In many requests for reasonable accommodation, one must verify non-observable disabilities. It is important to know when or if a verification is necessary. We will do a review of the protected classes and when a reasonable accommodation is necessary. There are nuances to the request for accommodations.
We will discuss the difference between reasonable accommodations and reasonable modifications. Either type of accommodation will require a verification. If needed, we will discuss how to verify either type.
Also will discuss HUD’s new ruling on verification of service or assistance animals. One must understand the differences in verification for service or assistance animals.
We will cover the verification forms themselves. What information is required, how is it transmitted, who should sign the form and how log is it good for.
- Discussed will be a review of the protected classes.
- Time frames for decision on reasonable accommodation requests
- Difference between service and assistance animals
- What questions may be asked about disability
- Definition of disability when concerning accommodation
- Online animal verifications
Who should attend?
- Property Managers
- Property owners
- Leasing agents
- Housing Authorities
Paul has been involved in the real estate industry for the past 38 years.

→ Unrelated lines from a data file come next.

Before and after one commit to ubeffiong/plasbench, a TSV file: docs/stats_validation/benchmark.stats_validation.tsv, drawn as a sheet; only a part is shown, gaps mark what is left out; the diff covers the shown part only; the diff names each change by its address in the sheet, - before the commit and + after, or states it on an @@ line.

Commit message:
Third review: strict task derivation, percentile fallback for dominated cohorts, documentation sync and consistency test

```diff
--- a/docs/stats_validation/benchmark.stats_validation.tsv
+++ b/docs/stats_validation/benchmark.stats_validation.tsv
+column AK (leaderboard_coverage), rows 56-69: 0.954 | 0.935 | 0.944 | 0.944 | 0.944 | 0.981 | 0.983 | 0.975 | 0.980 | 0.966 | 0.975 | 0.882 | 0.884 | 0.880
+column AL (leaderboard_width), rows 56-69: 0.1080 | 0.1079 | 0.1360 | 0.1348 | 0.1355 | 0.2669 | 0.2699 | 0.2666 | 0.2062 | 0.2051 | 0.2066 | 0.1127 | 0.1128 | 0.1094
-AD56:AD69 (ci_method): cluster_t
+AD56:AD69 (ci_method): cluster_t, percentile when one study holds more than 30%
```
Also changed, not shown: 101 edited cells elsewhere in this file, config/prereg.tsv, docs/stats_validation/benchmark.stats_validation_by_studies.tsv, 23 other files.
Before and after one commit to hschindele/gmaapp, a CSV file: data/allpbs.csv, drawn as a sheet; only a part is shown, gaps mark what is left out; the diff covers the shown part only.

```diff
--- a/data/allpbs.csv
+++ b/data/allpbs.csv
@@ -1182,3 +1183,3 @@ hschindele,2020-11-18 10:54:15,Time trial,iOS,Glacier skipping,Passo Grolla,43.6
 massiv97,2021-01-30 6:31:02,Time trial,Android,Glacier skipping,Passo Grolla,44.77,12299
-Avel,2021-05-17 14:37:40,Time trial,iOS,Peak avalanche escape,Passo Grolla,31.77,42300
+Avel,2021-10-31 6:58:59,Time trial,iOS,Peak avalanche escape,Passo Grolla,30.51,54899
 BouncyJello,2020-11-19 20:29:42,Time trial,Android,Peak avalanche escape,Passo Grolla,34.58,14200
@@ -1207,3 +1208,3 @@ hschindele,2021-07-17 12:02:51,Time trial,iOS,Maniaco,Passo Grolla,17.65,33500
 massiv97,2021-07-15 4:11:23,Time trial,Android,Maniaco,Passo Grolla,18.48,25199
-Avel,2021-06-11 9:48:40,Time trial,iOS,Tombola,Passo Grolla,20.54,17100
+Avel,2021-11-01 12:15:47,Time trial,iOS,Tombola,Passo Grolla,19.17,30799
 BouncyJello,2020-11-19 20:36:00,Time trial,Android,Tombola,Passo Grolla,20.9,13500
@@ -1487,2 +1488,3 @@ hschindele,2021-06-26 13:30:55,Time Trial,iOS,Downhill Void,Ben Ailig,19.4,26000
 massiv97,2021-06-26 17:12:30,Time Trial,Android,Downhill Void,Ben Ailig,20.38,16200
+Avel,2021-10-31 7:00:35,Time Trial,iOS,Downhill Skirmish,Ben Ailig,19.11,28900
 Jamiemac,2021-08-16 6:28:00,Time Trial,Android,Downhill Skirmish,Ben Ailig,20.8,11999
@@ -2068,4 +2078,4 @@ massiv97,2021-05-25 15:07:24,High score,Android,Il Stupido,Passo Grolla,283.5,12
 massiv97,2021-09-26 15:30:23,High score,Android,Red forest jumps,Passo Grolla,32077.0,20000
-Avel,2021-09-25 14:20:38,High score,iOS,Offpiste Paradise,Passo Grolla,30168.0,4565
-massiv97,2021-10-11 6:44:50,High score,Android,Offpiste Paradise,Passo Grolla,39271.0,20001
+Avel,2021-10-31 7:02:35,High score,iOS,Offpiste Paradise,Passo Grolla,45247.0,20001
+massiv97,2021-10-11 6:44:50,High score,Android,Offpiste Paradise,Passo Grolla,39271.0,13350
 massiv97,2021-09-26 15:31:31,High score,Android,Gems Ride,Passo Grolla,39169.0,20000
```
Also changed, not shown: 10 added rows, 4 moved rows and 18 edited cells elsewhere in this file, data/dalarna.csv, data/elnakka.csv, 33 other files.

He has been involved in sales, construction, project management, appraisal, mortgage consulting and brokerage, property management and property management consulting/training.
Through his consulting company, Property Management Solutions, he provides training and consulting services nationwide to owners, management companies, multi-housing associations, as well as state and federal agencies.
He specializes in fair housing issues and has developed fair housing and outreach programs for governmental agencies as well as conducting seminars which are presented to property management companies, apartment associations and the general public. He also conducts research analysis for impediments to fair housing for grantees of federal CDBG funds.
Most recently, he has been a consultant to the City of Sioux Falls and the State of South Dakota. In this assignment he has developed a fair housing awareness program that is one of the first of its kind in the nation. It involves a three pronged approach to fair housing awareness. This approach makes use of an ombudsman concept and has proven to be very effective in dealing with discrimination and landlord/tenant issues.
For over twenty years was involved in appraisal of residential, multi-family, farm and commercial properties throughout the Midwest. Most recently, he was a consultant for affordable, multi-housing properties in 22 different states. This involved properties in HUD, Rural Development, HOME and Tax Credit programs.